Each of two parts into which a thing is or can be divided.
Late Middle English: from Old French moite, from Latin medietas ‘middle’, from medius ‘mid, middle’.
“the tax was to be delivered in two moieties”
“Memories aren’t known to be particularly veridical.”
A deep-seated feeling of aversion.
Late 16th century (in the sense ‘opposition of feeling, nature, or disposition’): from French antipathie, or via Latin from Greek antipatheia, from antipathēs ‘opposed in feeling’, from anti ‘against’ + pathos ‘feeling’.
A T-shaped piece of metal or wood on a boat or ship, to which ropes are attached.
Each of a number of projections on the sole of a shoe, designed to prevent the wearer losing their footing.

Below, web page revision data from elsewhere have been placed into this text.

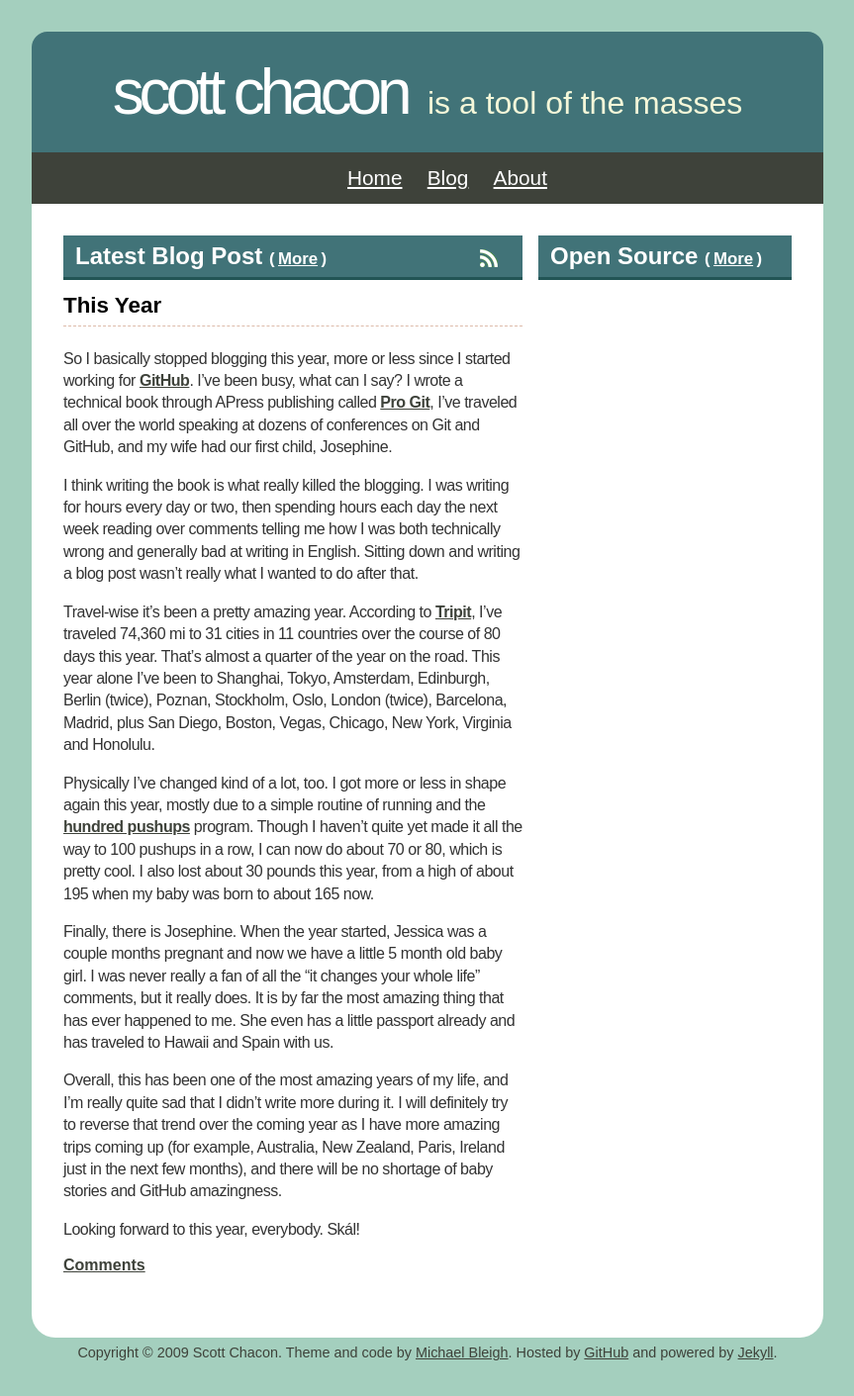
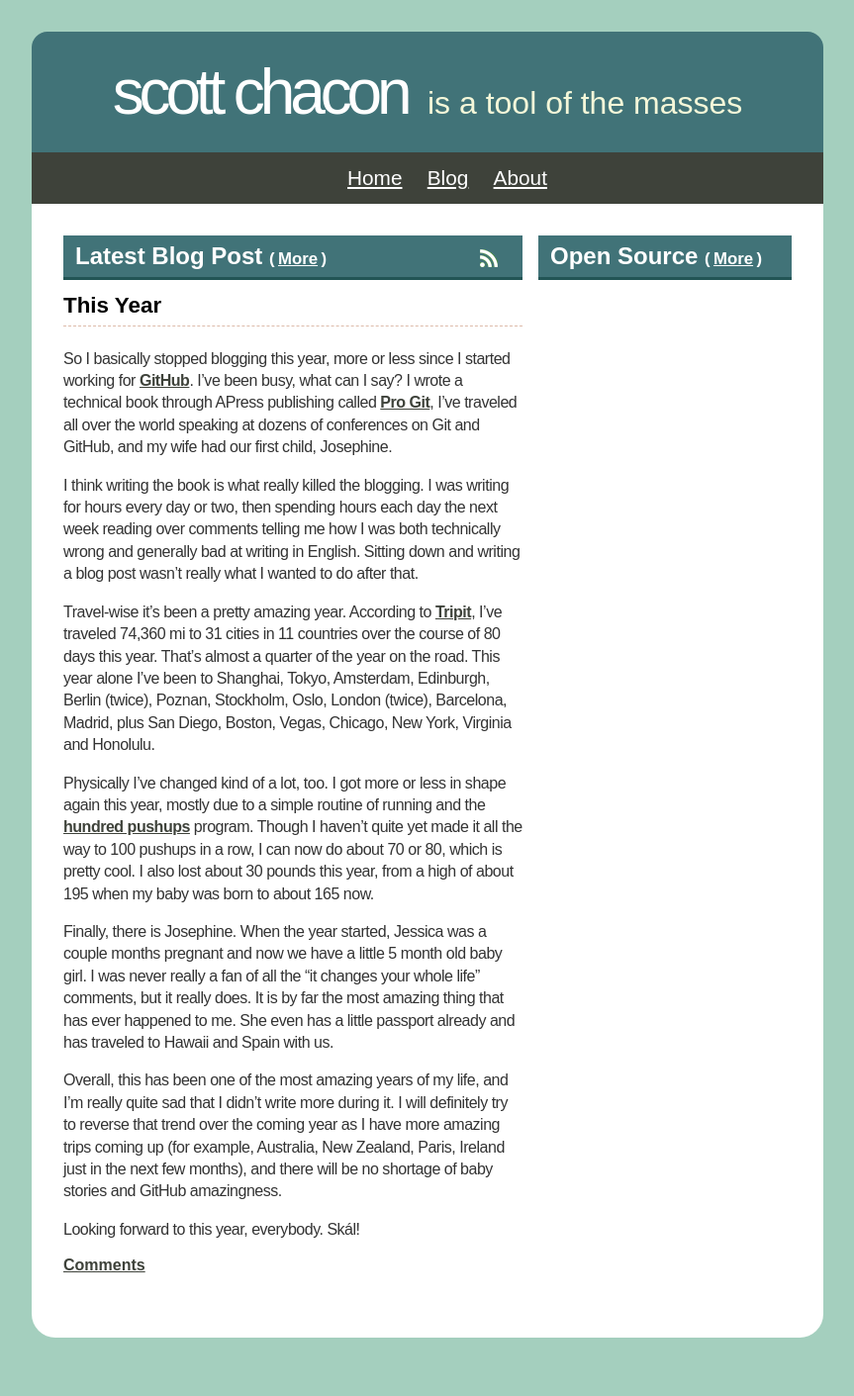
Before and after one commit to mountainswen/mikewen.github.com, a Jekyll site: the page built from index.html, in a window 1280 px wide. Shown: the whole page at 99% size, without its empty margins (208-1071 px from the left). Built offline with Jekyll 4.4.1, drawn with Linux system fonts in a browser that asks for light colours; after the commit the page ends 1360 px from its top, so only the background shows below that.

Commit message:
master layout update

```diff
--- a/_layouts/master.html
+++ b/_layouts/master.html
@@ -28,9 +28,6 @@
         <div class='clearfix'></div>
       </div>
     </div>
-    <div id='footer'>
-      Copyright &copy; 2009 Scott Chacon. Theme and code by <a href="http://github.com/mbleigh">Michael Bleigh</a>. Hosted by <a href='http://github.com/schacon/schacon.github.com/' target='_blank'>GitHub</a> and powered by <a href='http://github.com/mojombo/jekyll'>Jekyll</a>.
-    </div>
     <script type="text/javascript">
       var gaJsHost = (("https:" == document.location.protocol) ? "https://ssl." : "http://www.");
       document.write(unescape("%3Cscript src='" + gaJsHost + "google-analytics.com/ga.js' type='text/javascript'%3E%3C/script%3E"));
```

Middle English (in the sense ‘wedge’): of West Germanic origin; related to Dutch kloot ‘ball, sphere’ and German Kloss ‘clod, dumpling’, also to clot and clout.